Laura McLaws Helms: She would sometimes go to the Middle East to find silks and satins. She didn’t source everything herself, but there was quite a lot. And then there was also a man that she worked with who would simply turn up with suitcases full of antique bits and pieces, trims and braids from the 18th century.
Decoded Past: How do you feel this exhibition will influence today’s fashion students?
Laura McLaws Helms: I’m sure it will… the seventies always seems to be coming back. I think that until now there’s been such limited information about her, and just the same couple of pictures that people always refer to. I really hope that with the show and the book people will see her work as much more than just the Abaya and that the seventies had all these other facets. I’m sure it will influence textile designers a lot.
Thea Porter: 70s Bohemian Chic at Fashion and Textile Museum
The Clothing Institute recognised Porter’s contribution to British fashion by awarding her the Designer of the Year award in 1972. Her work is in most museum collections all over the world and has featured in many exhibitions, including The Glass of Fashion in 1971, curated by Cecil Beaton, at the Victoria & Albert Museum.
Today’s fashion designers see her work as the perfect evocation of Bohemian style. Surviving garments are still treasured by original owners, and the latest generation of vintage lovers, including some of the world’s most fashionable women, such as Kate Moss, Julia Roberts, Nicole Richie, Ashley and MaryKate Olsen, still search for Thea Porter originals.

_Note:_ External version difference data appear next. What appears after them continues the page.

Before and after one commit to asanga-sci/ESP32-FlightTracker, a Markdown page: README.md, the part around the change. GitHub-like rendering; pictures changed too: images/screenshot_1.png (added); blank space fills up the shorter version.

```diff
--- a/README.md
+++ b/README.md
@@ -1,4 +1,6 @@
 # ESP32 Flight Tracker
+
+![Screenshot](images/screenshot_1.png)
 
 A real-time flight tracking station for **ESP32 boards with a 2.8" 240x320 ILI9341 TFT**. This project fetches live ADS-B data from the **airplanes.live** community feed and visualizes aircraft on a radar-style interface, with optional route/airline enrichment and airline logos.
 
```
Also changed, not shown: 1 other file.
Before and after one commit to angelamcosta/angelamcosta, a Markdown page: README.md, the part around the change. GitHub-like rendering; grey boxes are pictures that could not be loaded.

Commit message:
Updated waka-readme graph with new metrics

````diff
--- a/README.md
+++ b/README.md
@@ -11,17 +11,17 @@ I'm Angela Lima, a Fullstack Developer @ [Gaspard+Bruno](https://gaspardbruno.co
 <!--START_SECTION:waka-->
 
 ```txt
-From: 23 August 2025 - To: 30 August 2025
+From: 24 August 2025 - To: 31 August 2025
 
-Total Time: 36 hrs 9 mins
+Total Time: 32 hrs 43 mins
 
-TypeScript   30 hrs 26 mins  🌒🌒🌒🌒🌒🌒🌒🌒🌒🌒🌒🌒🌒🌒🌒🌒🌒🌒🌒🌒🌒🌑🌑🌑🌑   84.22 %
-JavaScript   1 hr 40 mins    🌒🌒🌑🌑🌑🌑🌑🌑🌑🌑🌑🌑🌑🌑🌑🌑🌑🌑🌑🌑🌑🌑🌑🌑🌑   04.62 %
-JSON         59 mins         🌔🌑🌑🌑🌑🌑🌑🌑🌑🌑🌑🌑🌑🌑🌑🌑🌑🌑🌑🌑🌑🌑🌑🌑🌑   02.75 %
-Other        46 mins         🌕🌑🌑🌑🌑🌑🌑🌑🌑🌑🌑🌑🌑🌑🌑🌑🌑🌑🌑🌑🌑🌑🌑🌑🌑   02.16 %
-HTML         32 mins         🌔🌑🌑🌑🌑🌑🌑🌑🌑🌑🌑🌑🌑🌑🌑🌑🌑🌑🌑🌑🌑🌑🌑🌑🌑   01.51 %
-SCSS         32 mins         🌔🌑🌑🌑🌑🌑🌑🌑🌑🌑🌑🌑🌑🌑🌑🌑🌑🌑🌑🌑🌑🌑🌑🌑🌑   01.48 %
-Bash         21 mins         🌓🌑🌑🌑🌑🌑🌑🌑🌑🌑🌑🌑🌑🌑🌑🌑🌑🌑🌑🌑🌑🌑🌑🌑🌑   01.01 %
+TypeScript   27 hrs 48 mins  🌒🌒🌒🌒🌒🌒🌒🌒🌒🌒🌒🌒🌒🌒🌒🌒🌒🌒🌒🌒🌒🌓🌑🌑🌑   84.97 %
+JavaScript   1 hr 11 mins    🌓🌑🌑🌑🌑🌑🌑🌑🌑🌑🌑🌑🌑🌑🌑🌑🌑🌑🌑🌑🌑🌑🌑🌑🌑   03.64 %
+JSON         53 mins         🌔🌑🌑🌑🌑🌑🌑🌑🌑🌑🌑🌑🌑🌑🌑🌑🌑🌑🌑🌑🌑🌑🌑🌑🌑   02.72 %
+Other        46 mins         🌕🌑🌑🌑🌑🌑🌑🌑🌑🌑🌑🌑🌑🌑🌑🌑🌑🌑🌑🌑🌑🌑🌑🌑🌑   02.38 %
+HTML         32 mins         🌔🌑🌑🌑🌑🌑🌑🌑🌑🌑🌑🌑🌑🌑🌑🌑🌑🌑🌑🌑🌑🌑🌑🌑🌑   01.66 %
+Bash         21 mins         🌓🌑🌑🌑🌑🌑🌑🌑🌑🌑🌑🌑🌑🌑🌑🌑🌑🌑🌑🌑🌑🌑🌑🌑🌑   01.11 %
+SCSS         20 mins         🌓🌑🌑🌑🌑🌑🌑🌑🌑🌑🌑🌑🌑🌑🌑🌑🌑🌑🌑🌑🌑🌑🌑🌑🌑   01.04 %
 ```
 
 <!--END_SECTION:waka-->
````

Thea Porter: 70s Bohemiam Chic is open at the Fashion and Textile Museum until 3rd May 2015.